Hi Kirsty, first off, tell us about your work?

My work really falls into 3 categories: driftwood sculpture, paper collage and textile decorations.

Kirsty and the Whale

My favourite medium is the wood, because each piece is inevitably different. The collages are very time-consuming and are usually commissioned. The textile pieces are my bread and butter!

With such a broad collection of work, could you pick your favourite? 

Only the second question in and I want to cheat already – can I pick 2?

The first is a driftwood piece called Rough Sea. I like the simplicity and vivid colour. I love the sea part: the wood was found exactly like that…there is real movement in that water. It was one of those pieces you are kind of sad to sell in a way!

In contrast, my other favourite work is a collage I made of Polperro near here. I am usually quite prolific when it comes to work output, but this took me ages. The collage work is very therapeutic though.

You’re an established designer-maker now, where did it all begin for you?

I did an illustration/printmaking degree a long time ago, then life sort of took over before I knew it a decade had passed! Then a move to Cornwall coincided with the birth of my eldest son, and I started making driftwood cards for galleries. After my youngest son was born a few years later, I took part in some craft fairs, started a blog and crucially opened my Folksy shop!

With the recent boom in “handmade”, how do you keep your work unique?

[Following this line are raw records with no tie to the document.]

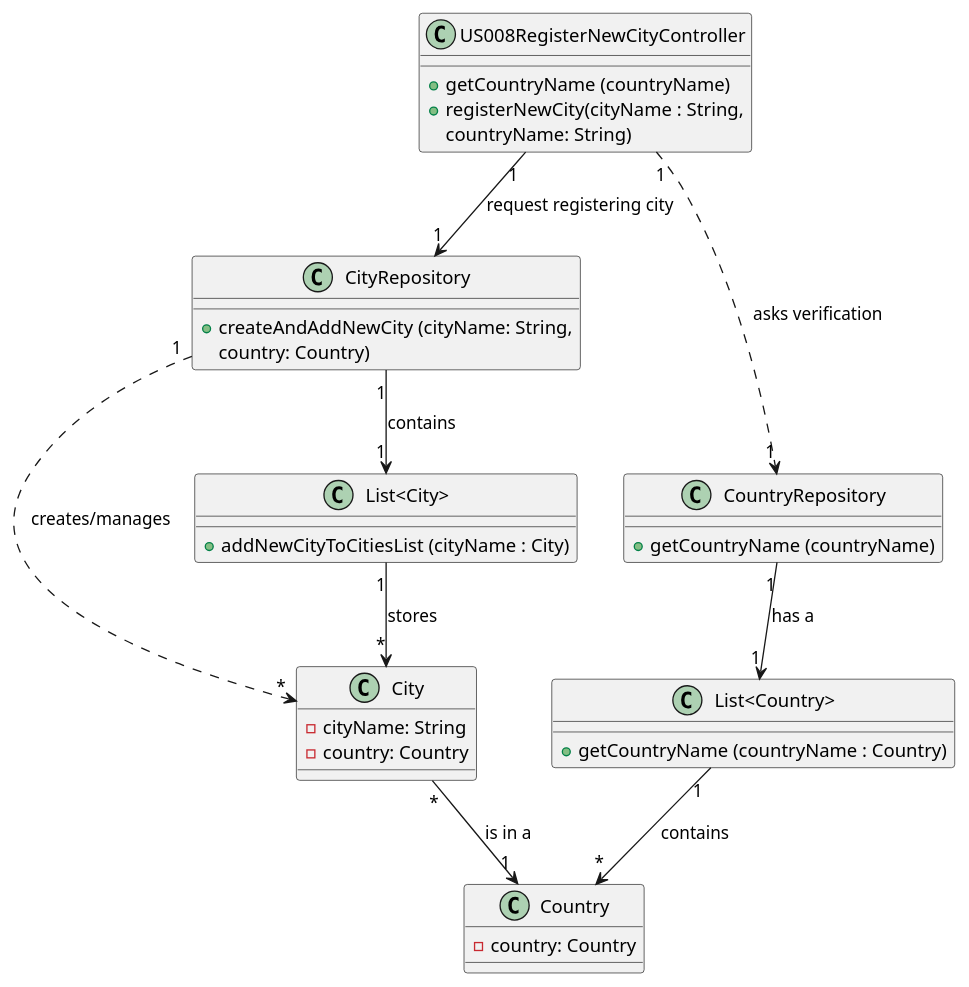
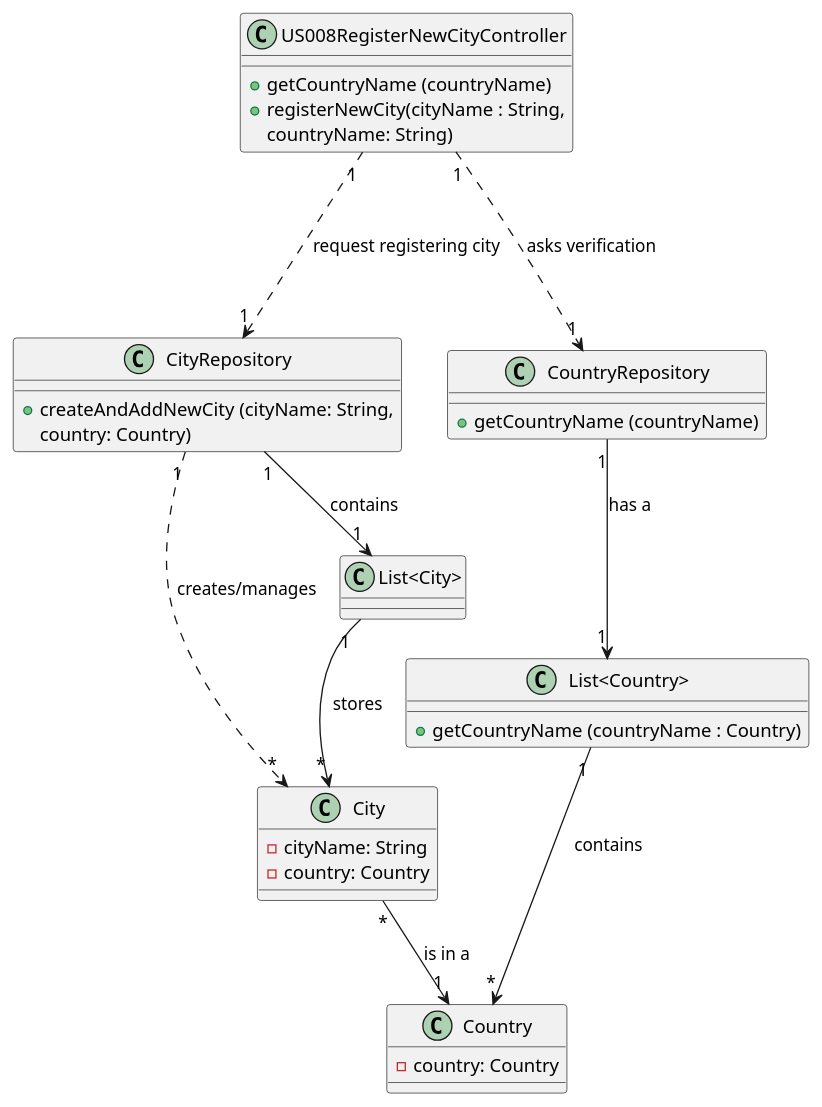
The diagram in Diagrams/ClassDiagrams/US008-to-register-new-city-in-the-system.puml (AndrePereiraGitH/SWitCH-Project-Team_A), drawn with PlantUML before and after one commit. The commit also changed 7 other files, not shown here.

```diff
--- a/Diagrams/ClassDiagrams/US008-to-register-new-city-in-the-system.puml
+++ b/Diagrams/ClassDiagrams/US008-to-register-new-city-in-the-system.puml
@@ -1,50 +1,49 @@
 @startuml
 
 /' class User {
   -username: String
   -contact: Contact
   -profile: Profile
   +User(username: String, contact: Contact, profile: Profile)
 }
 '/
 
 class City {
 -cityName: String
 -country: Country
 }
 
 class "List<Country>" {
     +getCountryName (countryName : Country)
 }
 
 class Country {
 -country: Country
 }
 
 class CityRepository {
     +createAndAddNewCity (cityName: String,
     country: Country)
     }
 
 class US008RegisterNewCityController{
     +getCountryName (countryName)
   + registerNewCity(cityName : String,
   countryName: String)
 }
 class CountryRepository{
     +getCountryName (countryName)
 }
 class "List<City>"{
-    +addNewCityToCitiesList (cityName : City)
 }
 
 ' Interactions
-US008RegisterNewCityController "1" --> "1" CityRepository : request registering city
+US008RegisterNewCityController "1" .--> "1" CityRepository : request registering city
 US008RegisterNewCityController "1" .--> "1" CountryRepository : asks verification
 CityRepository "1" --> "1" "List<City>" : contains
 "List<City>" "1" --> "*" City : stores
 CityRepository "1" .--> "*" City : creates/manages
 "List<Country>" "1" --> "*" Country : contains
 CountryRepository "1" --> "1" "List<Country>" : has a
 City "*" --> "1" Country : is in a
 @enduml
```
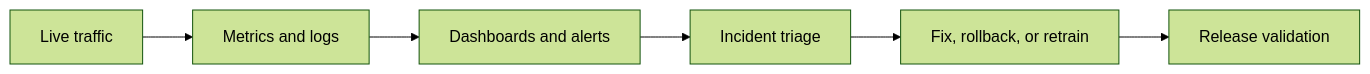
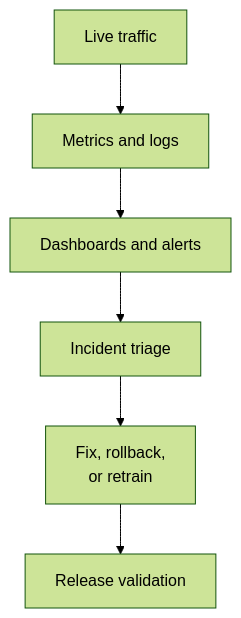
The diagram in docs/16-monitoring-and-operations.md (Nivratti/ekyc-face-liveness-playbook), drawn with Mermaid (forest theme) before and after one commit. The commit also changed 31 other files, not shown here.

Commit message:
docs: improve mermaid diagram readability by converting wide flows to vertical layouts

````diff
--- a/docs/16-monitoring-and-operations.md
+++ b/docs/16-monitoring-and-operations.md
@@ -38,8 +38,8 @@
 ```mermaid
-flowchart LR
+flowchart TB
     A[Live traffic] --> B[Metrics and logs]
     B --> C[Dashboards and alerts]
     C --> D[Incident triage]
-    D --> E[Fix, rollback, or retrain]
+    D --> E[Fix, rollback,<br/>or retrain]
     E --> F[Release validation]
 ```
````
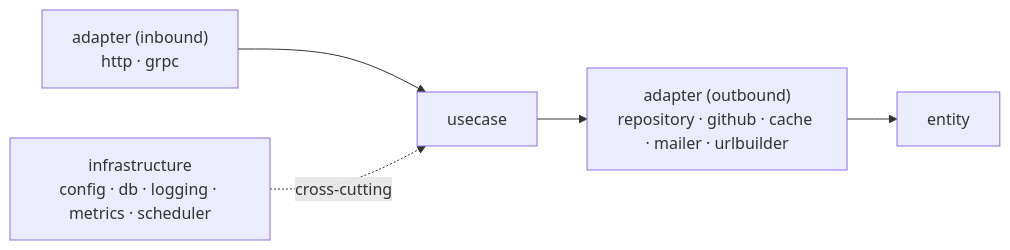
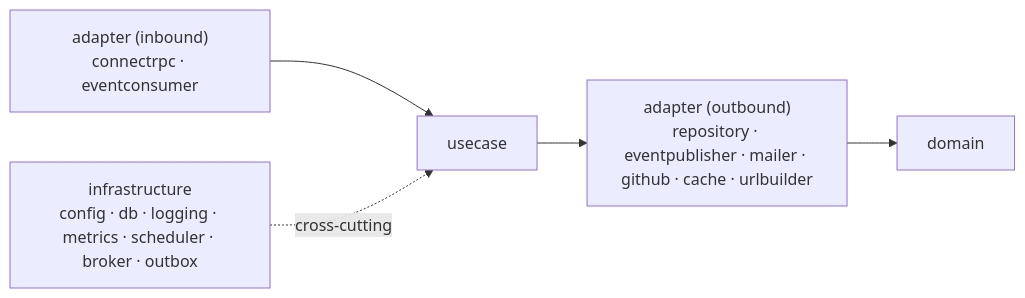
Before and after one commit to GenesisEducationKyiv/software-engineering-school-6-0-mzabrodin: the diagram in docs/adr/008-hexagonal-architecture.md, drawn with Mermaid. The commit also changed other lines of this file and 15 other files, not shown here.

Commit message:
docs(ADR): remove outdated ADRs 002, 004, 005, and 009; add ADR-012 for event-driven architecture

````diff
--- a/docs/adr/008-hexagonal-architecture.md
+++ b/docs/adr/008-hexagonal-architecture.md
@@ -30,7 +29,7 @@
 ```mermaid
 flowchart LR
-    Inbound["adapter (inbound)<br/>http · grpc"] --> UseCase[usecase]
-    UseCase --> Outbound["adapter (outbound)<br/>repository · github · cache · mailer · urlbuilder"]
-    Outbound --> Entity[entity]
-    Infra["infrastructure<br/>config · db · logging · metrics · scheduler"] -.cross-cutting.-> UseCase
+    Inbound["adapter (inbound)<br/>connectrpc · eventconsumer"] --> UseCase[usecase]
+    UseCase --> Outbound["adapter (outbound)<br/>repository · eventpublisher · mailer · github · cache · urlbuilder"]
+    Outbound --> Domain[domain]
+    Infra["infrastructure<br/>config · db · logging · metrics · scheduler · broker · outbox"] -.cross-cutting.-> UseCase
 ```
````
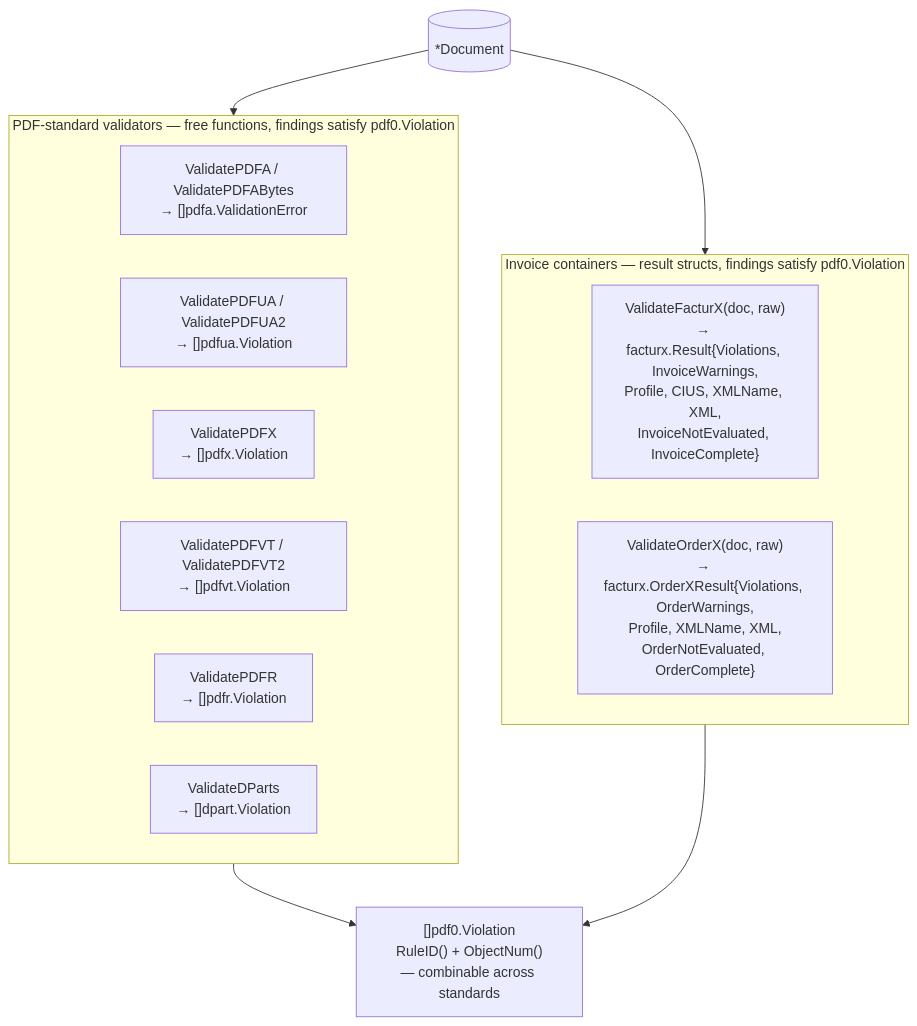
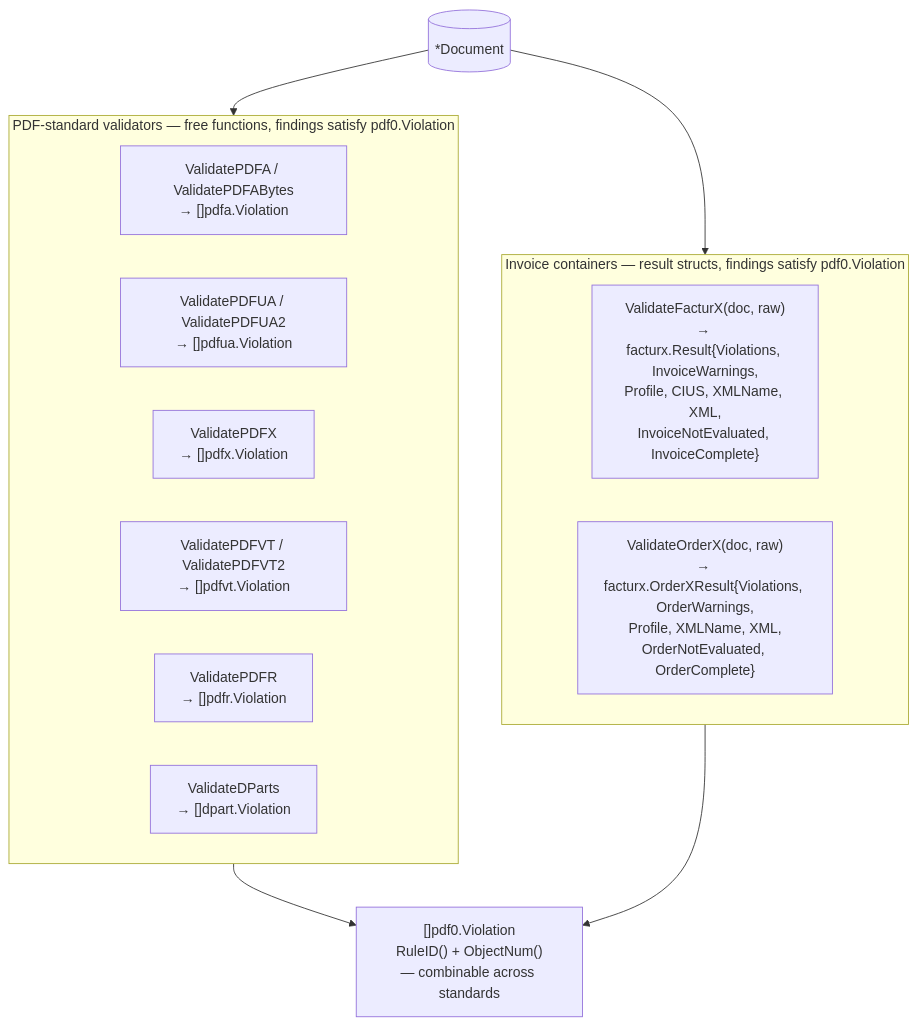
The first of 2 diagrams in docs/validators.md (mgilbir/pdf0), drawn with Mermaid before and after one commit. The commit also changed other lines of this file and 39 other files, not shown here.

First line of the commit message:
Rename pdfa.ValidationError to pdfa.Violation

````diff
--- a/docs/validators.md
+++ b/docs/validators.md
@@ -71,24 +71,24 @@
 ```mermaid
 flowchart TD
     Doc[("*Document")]
 
     subgraph pdfstd["PDF-standard validators — free functions, findings satisfy pdf0.Violation"]
-        A["ValidatePDFA / ValidatePDFABytes<br/>→ []pdfa.ValidationError"]
+        A["ValidatePDFA / ValidatePDFABytes<br/>→ []pdfa.Violation"]
         UA["ValidatePDFUA / ValidatePDFUA2<br/>→ []pdfua.Violation"]
         X["ValidatePDFX<br/>→ []pdfx.Violation"]
         VT["ValidatePDFVT / ValidatePDFVT2<br/>→ []pdfvt.Violation"]
         R["ValidatePDFR<br/>→ []pdfr.Violation"]
         DP["ValidateDParts<br/>→ []dpart.Violation"]
     end
 
     subgraph invoice["Invoice containers — result structs, findings satisfy pdf0.Violation"]
         FX["ValidateFacturX(doc, raw)<br/>→ facturx.Result{Violations, InvoiceWarnings,<br/>Profile, CIUS, XMLName, XML,<br/>InvoiceNotEvaluated, InvoiceComplete}"]
         OX["ValidateOrderX(doc, raw)<br/>→ facturx.OrderXResult{Violations, OrderWarnings,<br/>Profile, XMLName, XML,<br/>OrderNotEvaluated, OrderComplete}"]
     end
 
     Doc --> pdfstd
     Doc --> invoice
 
     pdfstd --> V["[]pdf0.Violation<br/>RuleID() + ObjectNum()<br/>— combinable across standards"]
     invoice --> V
 ```
````
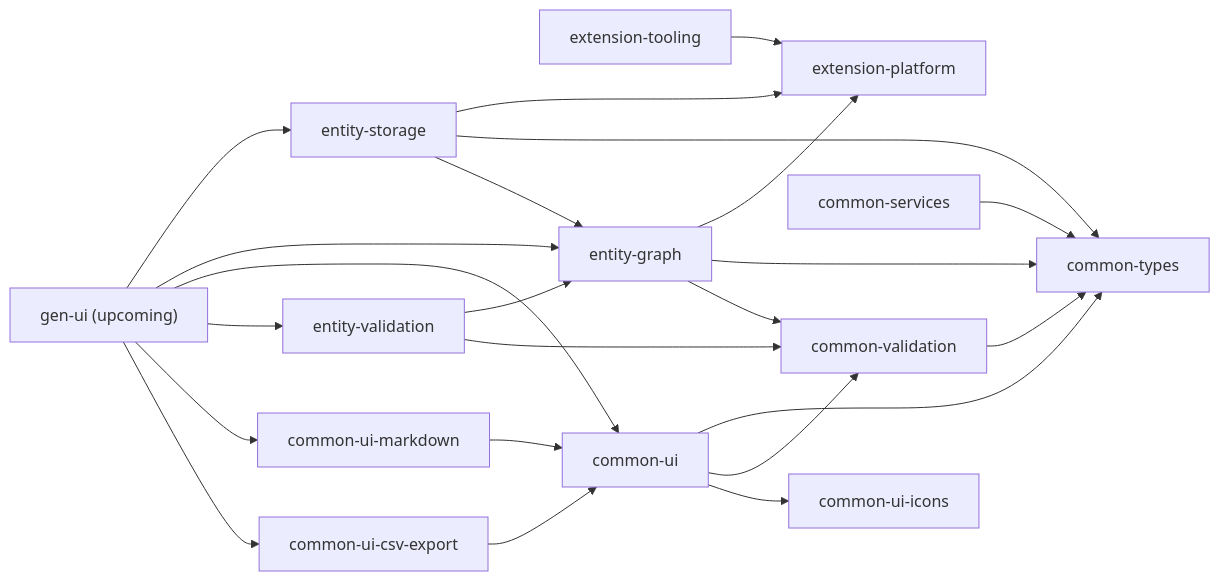
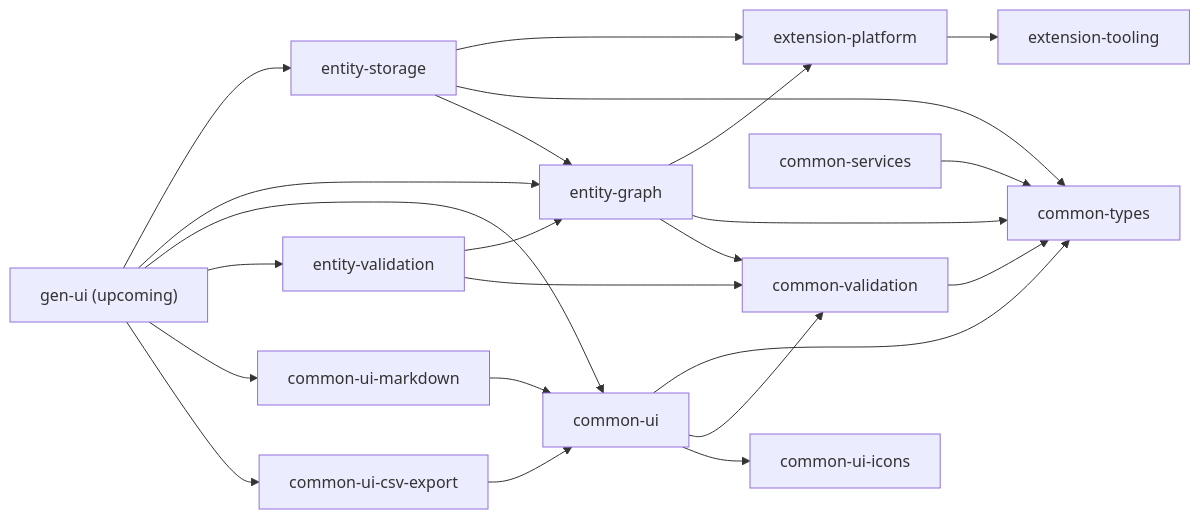
Before and after one commit to seij-net/seij-commons-js: the diagram in README.md, drawn with Mermaid.

Commit message:
[all] prettier

````diff
--- a/README.md
+++ b/README.md
@@ -17,46 +17,46 @@
 ```mermaid
 flowchart LR
   ExtensionPlatform[extension-platform]
   ExtensionTooling[extension-tooling]
   CommonTypes[common-types]
   CommonValidation[common-validation]
   CommonServices[common-services]
   CommonUI[common-ui]
   CommonUIIcons[common-ui-icons]
   CommonMarkdown[common-ui-markdown]
   CommonCsv[common-ui-csv-export]
   EntityGraph[entity-graph]
   EntityStorage[entity-storage]
   EntityValidation[entity-validation]
   GenUI["gen-ui (upcoming)"]
 
-  ExtensionTooling --> ExtensionPlatform
+  ExtensionPlatform --> ExtensionTooling
   CommonValidation --> CommonTypes
   CommonServices --> CommonTypes
 
   EntityGraph --> ExtensionPlatform
   EntityGraph --> CommonTypes
   EntityGraph --> CommonValidation
 
   EntityStorage --> ExtensionPlatform
   EntityStorage --> CommonTypes
   EntityStorage --> EntityGraph
 
   EntityValidation --> EntityGraph
   EntityValidation --> CommonValidation
 
   CommonUI --> CommonTypes
   CommonUI --> CommonValidation
   CommonUI --> CommonUIIcons
 
   CommonMarkdown --> CommonUI
   CommonCsv --> CommonUI
 
 
   GenUI --> EntityStorage
   GenUI --> EntityGraph
   GenUI --> CommonUI
   GenUI --> EntityValidation
   GenUI --> CommonMarkdown
   GenUI --> CommonCsv
 ```
````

As far as the driftwood stuff goes that is easy: no two finds are ever the same and I am guided by my materials. Similarly with the collages, there is no way I could replicate them as I use different bits of paper all the time. The textile pieces are different though: its a highly competitive market. I am constantly scribbling new designs, and using a variation of fabrics to make the items different.

We’re always keen to hear about the spaces artists work in. Tell us about yours?

My studio is only small, but it is lovely and light and I adore it! For years I worked from the dining table, but it makes so much difference having my own space. And I can shut the door on my mess!

Kirsty's studio

I think that’s the tidiest workspace we’ve seen so far. You must be very organised! Describe your day as a designer maker.

My youngest has just started school and I am loving the extra time that gives me! During busy periods it is common for me to work evenings and weekends, hopefully less so now!

I am extremely disciplined: I love my job and a lot of the time it doesn’t feel like work.

Kirsty at work in her studio

If you REALLY had to, what three making tools could you not live without?

Oooh, hard one. My sewing machine, chisel and scissors!

Where do you go and what do you do if creativity is stifled?

Fortunately it doesn’t happen very often. I never seem to have enough time and ideas are always swimming around in my head. If I am stuck though, I may read a few blogs or magazines. Or better still, get myself to the beach. The sea always inspires me.

I can see you take a lot of inspiration from your surroundings, but are you also inspired by other artists?

Constantly. I love the work of Alfred Wallis and I am completely in awe of the exquisite creations by Tamar Mogendorrf

Alfred Wallis - Ship in Rough Sea
Tamar Mogendorff - Large Birdhouse

What’s do you love most about being a designer-maker?

Flexibility and just doing what I love doing every single day. I am so grateful for that. Plus there is a fantastic crafting community out there!

What would you say to any designer makers starting out?

Good photography and originality is key. If you can tick those boxes, then go for it!

If you love the look of Kirsty’s work, you might want to have a snoop around her Folksy shop Kirsty Elson Designs.